Trombonist Samuel Blaser has been around for a while, but I only became aware of him a few years ago, on his 2009 album Pieces of Old Sky. He was backed there by the same band I’d heard on drummer Tyshawn Sorey‘s brilliant, introspective, almost lowercase Koan (guitarist Todd Neufeld and bassist Thomas Morgan, plus Sorey), and I attempted to listen to the two records as companion pieces, even though they didn’t actually have that much in common. Pieces was a much “jazzier” album than Koan, while retaining the abstract and exploratory feeling of the Sorey disc. Anyway, Blaser’s name stuck with me as someone I intended to pay attention to in the future. In 2011 and 2012, he released two albums on Hatology—Boundless and As the Sea—with a quartet consisting of guitarist Marc Ducret, bassist Banz Oester, and drummer Gerald Cleaver. Also in 2011, he formed a band called Consort in Motion with pianist Russ Lossing, Morgan Thomas on bass again, and drummer Paul Motian. The group’s self-titled album, on the Kind of Blue label, combined Renaissance and Baroque music with jazz improvisation. That seemed like an interesting idea to me, but I never got around to hearing the album, because I’m just not a big fan of Motian’s.
Well, in the wake of the drummer’s death, Blaser has reconfigured Consort in Motion; on their second album, A Mirror to Machaut, the ensemble features Joachim Badenhorst on tenor sax, clarinet, and bass clarinet; Lossing on piano, Wurlitzer, and Fender Rhodes; Drew Gress on bass; and Gerry Hemingway on drums. The music has traveled even farther back in time, too—the album combines avant-jazz improvisation (and some composed pieces) with 15th Century court music by Guillaume de Machaut and Guillaume Dufay.
Here’s a nearly 10-minute video about the making of the album, directed by Mathieu Mastin:
Surprisingly, given its source material, A Mirror to Machaut would be hard to describe as “chamber jazz”; there’s a little bit of that in the opening “Hymn,” but there’s more than a tinge of mid ’60s Blue Note exploration as the album goes on, too. The way the spacious trombone/clarinet interactions of “Saltarello” lead into the somehow mournful and aggressive at the same time “Dame, Se Vous M’estes Lointeinne” (it helps that it’s mostly a drum solo; Hemingway is an absolute beast here) reminds me of Eric Dolphy‘s Out to Lunch in its persistent attempts to throw the listener off balance. On “Color,” by contrast, Lossing’s electric piano playing, which reminds me of Chick Corea‘s, and Badenhorst’s reeds bring to mind Miles Davis‘s Bitches Brew.

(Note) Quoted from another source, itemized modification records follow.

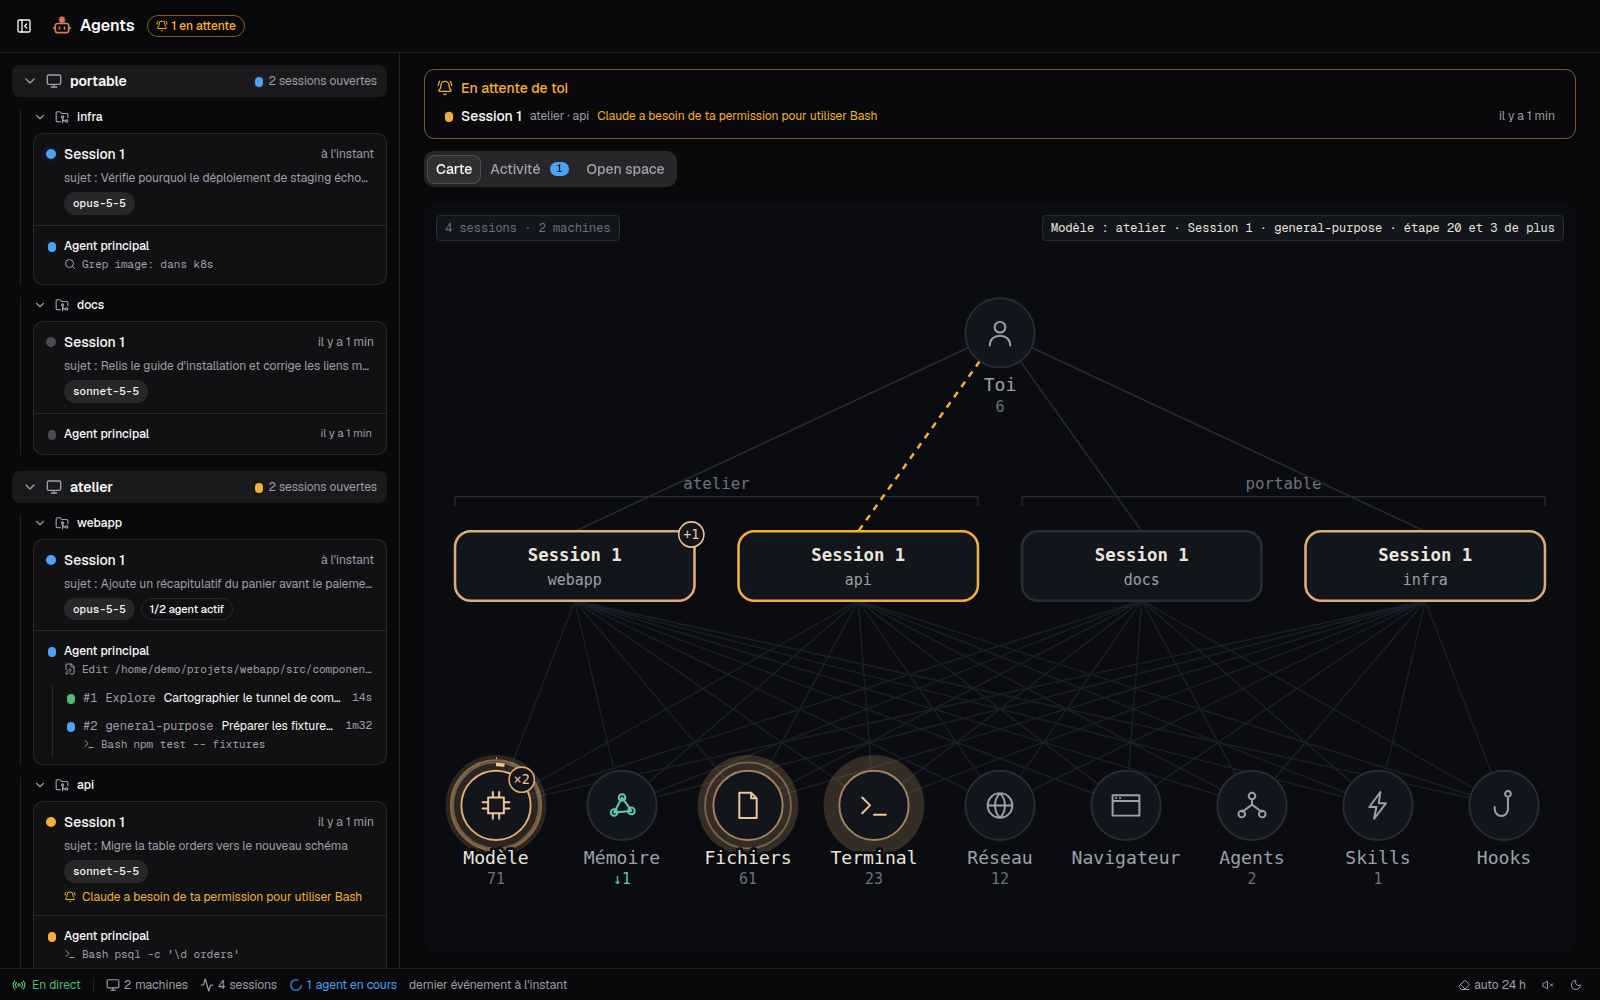
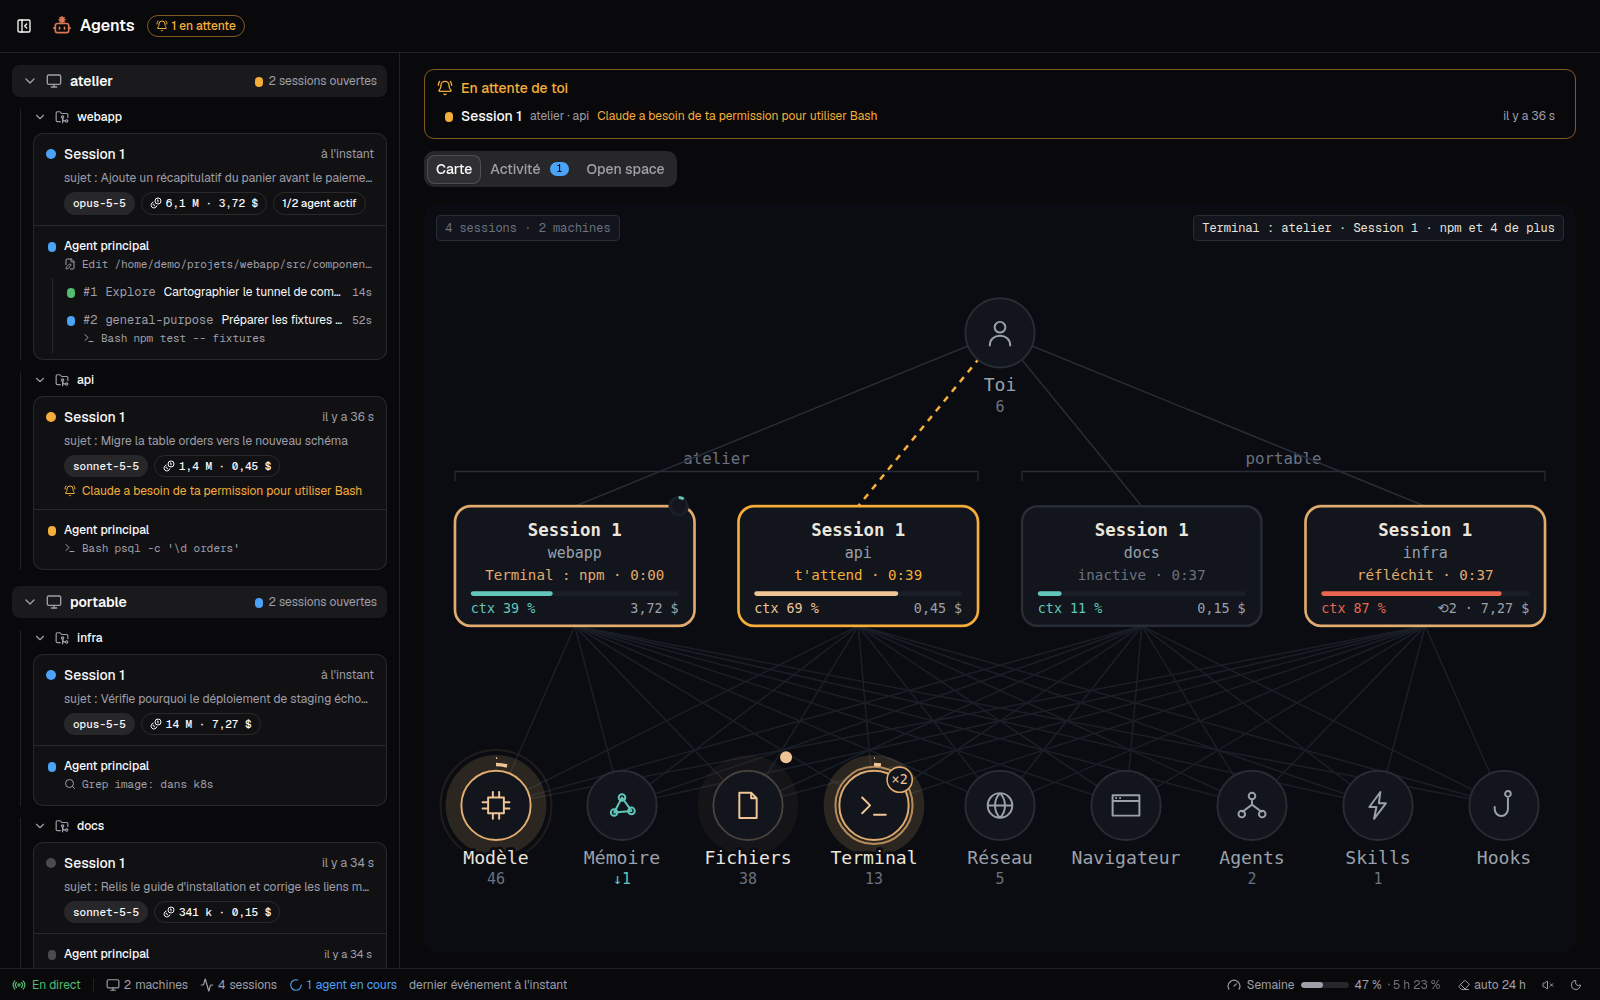
feat(content): cover context usage and subscription limits in claude-agents-board article
Describe per-thread context tracking, compactions, the session map
gauge and subscription limits forwarded by the wrapped status line.
Refresh the screenshots and add close-ups of session boxes, the map
and the limits tooltip (EN/FR).

diff --git a/content/fr/posts/2026-11-17-claude-agents-board.md b/content/fr/posts/2026-11-17-claude-agents-board.md
@@ -5,6 +5,7 @@ categories: [devops]
 tags: [docker, traefik, homelab, claude-code]
 description: "Un petit tableau de bord auto-hébergé pour voir en temps réel ce que font toutes vos sessions Claude Code et leurs sous-agents."
 translationKey: "claude-agents-board"
+lastmod: 2026-11-17
 slug: "garder-un-oeil-sur-plusieurs-sessions-claude-code-a-la-fois"
 ---
 
@@ -26,13 +27,17 @@ L'application sert elle-même son script d'installation, donc brancher une machi
 curl -fsSL http://agents.10.0.0.10.sslip.io/install-hooks.sh | sh -s -- --host portable
 ```
 
-Le script ajoute les hooks dans `~/.claude/settings.json` sans toucher à ceux qui existent déjà, et une version PowerShell existe pour Windows. Le reste de l'installation est dans le [README][repo].
+Le script ajoute les hooks dans `~/.claude/settings.json` sans toucher à ceux qui existent déjà, active la télémétrie et enveloppe la status line (j'y reviens plus bas). Une version PowerShell existe pour Windows. Le reste de l'installation est dans le [README][repo].
 
 ## Une page, toutes les sessions
 
 ![Accueil : toi en haut, les sessions groupées par machine au milieu, les stations partagées en bas](/images/claude-agents-board/home-tree.png)
 
 La page d'accueil est un arbre. Toi en haut, toutes les sessions ouvertes au milieu, groupées par machine, et en bas les « stations » qu'elles utilisent : modèle, fichiers, terminal, réseau, agents, etc. Chaque appel d'outil envoie une impulsion de la session vers la station, puis une autre au retour. Une session qui travaille respire en orange ; une session qui t'attend passe en ambre, et le lien entre elle et toi se met à défiler.
+
+![Les boîtes des sessions : activité en cours et son chrono, barre de contexte, compactages et coût estimé](/images/claude-agents-board/home-sessions.png)
+
+Chaque boîte en dit un peu plus que « occupée » ou « pas occupée ». Sous le titre de la session et le nom du projet : ce qu'elle fait en ce moment et depuis combien de temps (un outil, « réfléchit », « t'attend », « inactive »), une barre de contexte avec son pourcentage, le nombre de compactages et le coût estimé. Les sous-agents en cours apparaissent en petites pastilles sur le bord haut, chacun avec la jauge de son propre contexte. Une session inactive s'estompe doucement entre cinq minutes et une heure, pour que celles que j'ai oubliées ne fassent plus concurrence à celles qui comptent.
 
 Cet état ambre, c'est la raison d'être de tout le reste. Un bandeau en haut liste chaque session qui attend une réponse ou une permission, et un petit carillon, optionnel, sonne quand l'une d'elles en demande une. Je ne découvre plus un agent bloqué par hasard.
 
@@ -56,6 +61,26 @@ Les hooks ne transmettent pas la consommation de tokens, mais Claude Code sait e
 
 Le coût, c'est l'estimation de Claude Code au tarif public de l'API. Avec un abonnement, ce n'est pas ce qui est facturé. Je le lis comme un ordre de grandeur, et comme un moyen de repérer la session qui consomme de l'Opus depuis tout l'après-midi.
 
+## Quand le contexte se remplit
+
+Le contexte, c'est le chiffre qui me manquait le plus. Quand une session devient lente et un peu vague, la première question est toujours « elle va compacter ? », et la réponse est dans un terminal que je ne regarde pas.
+
+Les hooks ne le disent pas. La télémétrie, si, indirectement : chaque requête au modèle donne ses tokens d'entrée, de cache lu et de cache écrit, et leur somme, c'est la taille du contexte envoyé avec cette requête. Le piège, c'est que toutes les requêtes n'appartiennent pas à la conversation. Claude Code demande aussi au modèle des titres de session, des résumés de compactage ou des vérifications du mode auto, et les sous-agents font leurs propres requêtes dans la même session. Chaque événement porte un `query_source`, et depuis Claude Code 2.1 les requêtes des sous-agents portent aussi un `agent_id`. Le tableau de bord garde donc un contexte par fil : le principal, et un par sous-agent. Les requêtes annexes sont ignorées.
+
+![Carte d'une session : la jauge de contexte entoure l'agent principal](/images/claude-agents-board/session-map.png)
+
+Le pourcentage est calculé sur la fenêtre du modèle : 200 k pour les modèles 3.x à 4.6 sans suffixe `[1m]`, 1 M pour les autres. La barre passe à l'orange à 60 % et au rouge à 85 %, et chaque compactage (hook `PostCompact`) ajoute un au compteur `⟲`. Dans la vue carte d'une session, la même jauge entoure l'agent principal.
+
+### Et la limite de la semaine
+
+Avec un abonnement, le chiffre qui compte vraiment n'est pas le coût, c'est ce qu'il reste de la semaine. Ni les hooks ni la télémétrie ne le transmettent. Seule la [status line][statusline] le reçoit : un objet `rate_limits` avec les fenêtres de 7 jours et de 5 heures, en pourcentage utilisé avec la date de reset, pour les abonnements Pro et Max, après la première réponse du modèle.
+
+Le script d'installation enveloppe donc la status line déjà configurée, quelle qu'elle soit. Un petit script généré envoie l'entrée de la status line au tableau de bord, puis lance la commande d'origine, mise de côté et remise en place par `--uninstall`. Rien ne change dans le terminal. Au passage, la taille exacte de la fenêtre de contexte arrive aussi, et remplace la règle 200 k / 1 M pour le fil principal.
+
+![Les limites de l'abonnement dans la barre d'état : semaine et fenêtre de 5 h avec leurs dates de reset](/images/claude-agents-board/limits.png)
+
+Les deux limites s'affichent dans la barre du bas, avec les dates de reset au survol. Quand une fenêtre dépasse sa date de reset, elle repart à zéro en attendant la prochaine valeur.
+
 ## La partie juste pour le plaisir
 
 ![Le bureau : l'agent principal à l'accueil, un sous-agent à sa table](/images/claude-agents-board/session-office.png)
@@ -68,7 +93,7 @@ C'est utile ? Pas vraiment. La timeline dit la même chose, en plus précis. Mai
 
 Il est pensé pour un réseau local, et ça se voit. L'interface n'a pas d'authentification : n'importe quel appareil du réseau peut lire les prompts, les commandes et les fichiers lus par les agents. Un token optionnel protège la route qui reçoit les événements, pas la page. Je ne l'exposerais pas en dehors de la maison.
 
-Les hooks ne remontent pas tout non plus. Pas de messages intermédiaires du modèle, pas de remplissage du contexte, et les sous-agents lancés par un workflow arrivent sans leur consigne. Une session dont le terminal a été fermé sans sortie propre reste « au repos » jusqu'à ce que le nettoyage automatique la retire.
+Les hooks ne remontent pas tout non plus. Pas de messages intermédiaires du modèle, et les sous-agents lancés par un workflow arrivent sans leur consigne. Les tokens et le coût sont comptés par session, sans répartition par sous-agent ; seul le contexte est suivi par fil. Le script PowerShell n'enveloppe pas encore la status line : sous Windows, il faut la brancher à la main (le README explique comment). Une session dont le terminal a été fermé sans sortie propre reste « au repos » jusqu'à ce que le nettoyage automatique la retire.
 
 Rien de tout ça ne me gêne pour ce qu'il est censé être : un onglet sur lequel je jette un œil pour savoir si quelque chose a besoin de moi. Il tourne comme un stack de plus à côté des autres dans le [homelab]({{< relref "2026-02-17-homelab-docker-compose-traefik.md" >}}), derrière Traefik, sur un nom en [sslip.io]({{< relref "2025-04-17-traefik-local-https-mkcert-sslip.md" >}}). Les captures ci-dessus viennent d'une instance de démonstration alimentée par des sessions fictives.
 
@@ -83,4 +108,5 @@ Rien de tout ça ne me gêne pour ce qu'il est censé être : un onglet sur lequ
 [repo]: https://github.com/guillaumedelre/claude-agents-board
 [hooks]: https://code.claude.com/docs/en/hooks
 [otel]: https://code.claude.com/docs/en/monitoring-usage
+[statusline]: https://code.claude.com/docs/en/statusline
 [metrocity]: https://jik-a-4.itch.io/metrocity

diff --git a/content/en/posts/2026-11-17-claude-agents-board.md b/content/en/posts/2026-11-17-claude-agents-board.md
@@ -5,6 +5,7 @@ categories: [devops]
 tags: [docker, traefik, homelab, claude-code]
 description: "A small self-hosted dashboard to see what all your Claude Code sessions and subagents are doing, in real time."
 translationKey: "claude-agents-board"
+lastmod: 2026-11-17
 ---
 
 One Claude Code session in one terminal is easy to follow. Three sessions spread across two machines, each one spawning subagents, is another story. One is refactoring, one is running tests, one has been waiting for twenty minutes for me to approve a `psql` command, and I only find out when I happen to switch to that tab.
@@ -25,13 +26,17 @@ The app serves its own install script, so plugging in a machine is one line:
 curl -fsSL http://agents.10.0.0.10.sslip.io/install-hooks.sh | sh -s -- --host laptop
 ```
 
-The script merges the hooks into `~/.claude/settings.json` without touching existing ones, and a PowerShell version exists for Windows. The rest of the setup is in the [README][repo].
+The script merges the hooks into `~/.claude/settings.json` without touching existing ones, turns on telemetry, and wraps the status line (more on both below). A PowerShell version exists for Windows. The rest of the setup is in the [README][repo].
 
 ## One page, every session
 
 ![Home page: you at the top, sessions grouped by machine in the middle, shared stations at the bottom](/images/claude-agents-board/home-tree.png)
 
 The home page is a tree. You at the top, every open session in the middle grouped by machine, and at the bottom the "stations" they use: model, files, terminal, network, agents, and so on. Each tool call sends a pulse from the session to the station and back. A session that's working breathes in orange; a session waiting for you turns amber, and the link between you and it starts scrolling.
+
+![Session boxes: current activity and its timer, context bar, compactions and estimated cost](/images/claude-agents-board/home-sessions.png)
+
+Each box says a bit more than "busy" or "not busy". Under the session title and project: what it's doing right now and for how long (a tool, "thinking", "waiting for you", "idle"), a context bar with its percentage, the number of compactions, and the estimated cost. Running subagents show up as small pills on the top edge, each with its own context gauge. An idle session slowly fades between five minutes and an hour, so the ones I forgot about stop competing with the ones that matter.
 
 That amber state is the reason the whole thing exists. A banner at the top lists every session waiting for an answer or a permission, and an optional chime plays when one asks. I no longer discover a blocked agent by accident.
 
@@ -55,6 +60,26 @@ Hooks don't carry token usage, but Claude Code can export [OpenTelemetry][otel] 
 
 The cost is Claude Code's own estimate at public API prices. On a subscription, that's not what you pay. I read it as an order of magnitude, and as a way to notice which session has been burning through Opus all afternoon.
 
+## How full the context is
+
+Context was the number I missed most. When a session starts getting slow and vague, the first question is always "is it about to compact?", and the answer lives in a terminal I'm not looking at.
+
+The hooks don't say. The telemetry does, indirectly: each model request reports its input, cache read and cache write tokens, and their sum is the size of the context sent with that request. The catch is that not every request belongs to the conversation. Claude Code also asks the model for session titles, compaction summaries or auto mode checks, and subagents make their own requests in the same session. Each event carries a `query_source`, and since Claude Code 2.1 subagent requests also carry an `agent_id`. So the dashboard keeps one context per thread: the main one, and one per subagent. Side requests are ignored.
+
+![Session map: the context gauge circles the main agent](/images/claude-agents-board/session-map.png)
+
+The percentage is relative to the model's window: 200k for the 3.x to 4.6 models without the `[1m]` suffix, 1M for the others. The bar turns orange at 60% and red at 85%, and every compaction (`PostCompact` hook) adds one to the `⟲` counter. In the session's map view, the same gauge circles the main agent.
+
+### And the weekly limit
+
+On a subscription, the number that really matters isn't the cost, it's how much of the week is left. Neither the hooks nor the telemetry carry it. Only the [status line][statusline] receives it: a `rate_limits` object with the 7-day and 5-hour windows, as a used percentage and a reset date, for Pro and Max plans, after the first model response.
+
+So the install script wraps whatever status line is already configured. A small generated script forwards the status line input to the dashboard, then runs the original command, which is saved on the side and put back by `--uninstall`. Nothing changes in the terminal. The exact context window size comes along for free and replaces the 200k / 1M guess for the main thread.
+
+![Subscription limits in the status bar: week and 5-hour window with their reset dates](/images/claude-agents-board/limits.png)
+
+Both limits end up in the dashboard's bottom bar, with the reset dates on hover. When a window passes its reset date, it drops back to zero until the next value arrives.
+
 ## The part that's just for fun
 
 ![The office view: the main agent at the front desk, a subagent at its table](/images/claude-agents-board/session-office.png)
@@ -67,7 +92,7 @@ Is it useful? Not really. The timeline says the same thing more precisely. But i
 
 It's built for a local network, and it shows it. There's no authentication on the UI: anyone on the network can read the prompts, the commands, and the files the agents read. An optional token protects the endpoint that receives events, not the page. I wouldn't expose it outside the house.
 
-The hooks don't report everything either. No intermediate model messages, no context usage, and subagents launched by a workflow show up without their instructions. A session whose terminal was closed without a clean exit stays "idle" until the automatic cleanup removes it.
+The hooks don't report everything either. No intermediate model messages, and subagents launched by a workflow show up without their instructions. Tokens and cost are counted per session, not split per subagent; only the context is tracked per thread. The PowerShell script doesn't wrap the status line yet, so on Windows it has to be wired by hand (the README shows how). A session whose terminal was closed without a clean exit stays "idle" until the automatic cleanup removes it.
 
 None of that bothers me for what it's meant to be: a tab I glance at to know whether something needs me. It runs as one more stack next to the others in the [homelab]({{< relref "2026-02-17-homelab-docker-compose-traefik.md" >}}), behind Traefik, on an [sslip.io]({{< relref "2025-04-17-traefik-local-https-mkcert-sslip.md" >}}) hostname. The screenshots above come from a demo instance fed with made-up sessions.
 
@@ -82,4 +107,5 @@ None of that bothers me for what it's meant to be: a tab I glance at to know whe
 [repo]: https://github.com/guillaumedelre/claude-agents-board
 [hooks]: https://code.claude.com/docs/en/hooks
 [otel]: https://code.claude.com/docs/en/monitoring-usage
+[statusline]: https://code.claude.com/docs/en/statusline
 [metrocity]: https://jik-a-4.itch.io/metrocity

Blaser’s other major 2013 release (so far) is One From None, by the Michael Bates/Samuel Blaser Quintet, on the Fresh Sound New Talent imprint. In addition to Blaser and bassist Bates, the group features Lossing on piano, saxophonist Michael Blake and drummer Jeff Davis. As you might expect from the label it’s on and the makeup of the band, it’s a more straight-ahead record than A Mirror to Machaut, though it has some of the same atmospheric qualities at times. Blaser contributes three of the album’s eight compositions (“Recurring Dream,” “Rising Moon” and “It Began to Get Dark”), while Bates writes the rest.
The disc-opening title track has the qualities of a fanfare; Blaser takes a lengthy and gutsy solo, with Blake murmuring commentary behind him, as Lossing creates a soft bed of midnight clouds with the Rhodes and Davis clatters around his kit. On the second track, though, the group finds a path between hard bop and late ’60s proto-fusion, when electric keyboards were new and being used to add an almost psychedelic spaciness to jazz, instead of pulling the music toward the dance floor. The interaction between Blaser and Blake is exciting—they work through the pieces’ longish melodies without surrendering to the tedium of modern jazz’s “watch-my-fingers” fascination with technical mastery and compositional trickery. This is entertaining, emotionally stimulating music, and even though I don’t think it’s a working band, the group as a whole has built a voice which is clearly perceptible throughout the album.
Stream “One From None” below:
Both these albums, and many others, are available on Samuel Blaser’s Bandcamp page.